Settler Children

Grades: Kindergarten – Grade 3
Booking: All Year

Have you ever wondered what life was like for children before running water, school buses, and video games? Step into the lives of the Good family’s 10 Children and experience the life of a settler child from traditional chores to fun and games.


The Settler Children Program is designed to introduce students to the lives of the Good Family Children. Stepping back to a day in the life of an early settler child will allow students to compare their lives with the day to day challenges facing the people who founded our community. Students will tour the historic house and learn about the children’s role within it. Baking in the historic kitchen is a hands-on learning experience that will teach how early settlers fed their families. Finally students will practice a variety of traditional chores while discovering the gender roles of the early settlers as well as how daily activities were done without things like running water or electricity.


  • Use play as a means to further their learning in the areas of problem solving, mathematics, science and technology, the arts, language and to continue developing social skills.
  • Communicate effectively by listening and speaking.
  • They will practice listening, speaking, and responding to fellow classmates.
  • Show awareness of the passage of time.
  • Participate in games or experiment with toys that include counting and numbers, and require balance, co-ordination, perceptual skill and spatial awareness.
  • Express their own thoughts and share experiences.
  • Participate in visual arts activities using a variety of materials.
  • Compare the leisure activities of the early settlers to entertainment today.
  • Recognize the museum as a special place within the community and understand its function.


Curriculum Requirements:

Grade One

Social Studies


B3 Understanding Context: The Elements of the Local Community
  • B3.1 Identify some of the natural and built features of their community by recognizing the importance and role of a museum in the community.

Science and Technology

Earth and Space Systems: Daily and Seasonal Changes
  • 1.1 Assess the impact of daily and seasonal changes on human outdoor activities and identify innovations that allow for some of these activities to take place indoors out of season.

Understanding Matter and Energy

  • 1.2 Describe how the everyday lives of different people and other living things would be affected if electrical energy were no longer available


Grade Two

Social Studies

Heritage and Identity Changing Family and Community Traditions

A1: Why Traditions Change

  • A1.1 Compare ways in which some traditions have celebrated over multiple generations.

A3: Understanding Context: Tradition and Heritage

  • A3.5 Demonstrate an understanding of simple chronology.
  • A3.4 students will describe some significant traditions and celebrations of their families, their peers, and their own communities, as well as some other communities in Canada.
  • A3.6 Identify ways in which heritage is passed on through various community celebrations and events

Grade Three

Social Studies

Heritage and Identity: Communities in Canada 1780 – 1850

A1. Application Life in Canada Then and Now

  • A1.2: Compare some of the roles of and challenges facing the people in Canada around the beginning of the nineteenth century with those in the present day.

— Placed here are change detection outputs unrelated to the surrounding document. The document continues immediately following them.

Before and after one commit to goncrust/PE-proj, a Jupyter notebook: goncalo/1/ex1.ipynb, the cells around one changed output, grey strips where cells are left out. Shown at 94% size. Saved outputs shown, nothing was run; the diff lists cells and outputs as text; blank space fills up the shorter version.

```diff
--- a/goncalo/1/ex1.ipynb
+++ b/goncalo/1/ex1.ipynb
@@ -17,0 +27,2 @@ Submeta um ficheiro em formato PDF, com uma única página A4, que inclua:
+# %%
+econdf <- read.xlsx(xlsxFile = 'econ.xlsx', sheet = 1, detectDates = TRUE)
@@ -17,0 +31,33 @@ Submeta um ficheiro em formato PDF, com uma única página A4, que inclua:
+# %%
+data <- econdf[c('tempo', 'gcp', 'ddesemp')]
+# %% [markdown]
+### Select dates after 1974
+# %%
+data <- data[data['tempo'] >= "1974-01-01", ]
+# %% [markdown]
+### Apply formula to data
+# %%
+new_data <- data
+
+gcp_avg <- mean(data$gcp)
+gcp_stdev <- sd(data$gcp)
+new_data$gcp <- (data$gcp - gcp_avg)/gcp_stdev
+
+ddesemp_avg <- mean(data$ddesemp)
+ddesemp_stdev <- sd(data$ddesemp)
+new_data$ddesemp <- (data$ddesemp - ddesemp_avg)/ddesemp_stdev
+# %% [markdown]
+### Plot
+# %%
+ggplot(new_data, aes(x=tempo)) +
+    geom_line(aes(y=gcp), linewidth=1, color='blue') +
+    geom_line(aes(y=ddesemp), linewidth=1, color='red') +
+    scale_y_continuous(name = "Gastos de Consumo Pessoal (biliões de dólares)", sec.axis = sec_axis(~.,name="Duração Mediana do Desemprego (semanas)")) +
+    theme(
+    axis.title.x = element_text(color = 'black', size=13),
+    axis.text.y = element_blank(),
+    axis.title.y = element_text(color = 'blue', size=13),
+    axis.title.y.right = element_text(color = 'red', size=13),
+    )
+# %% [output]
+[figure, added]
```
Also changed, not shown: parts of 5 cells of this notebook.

A2: Inquiry: Community Challenges and Adaptations

  • A2.1 Formulate questions to guide investigations into some of the major challenges facing different groups and communities in Canada from 1780 – 1850.
  • A2.2 Gather and organize information on major challenges facing different groups and communities and on measures taken to address these challenges, using a variety of primary and secondary sources.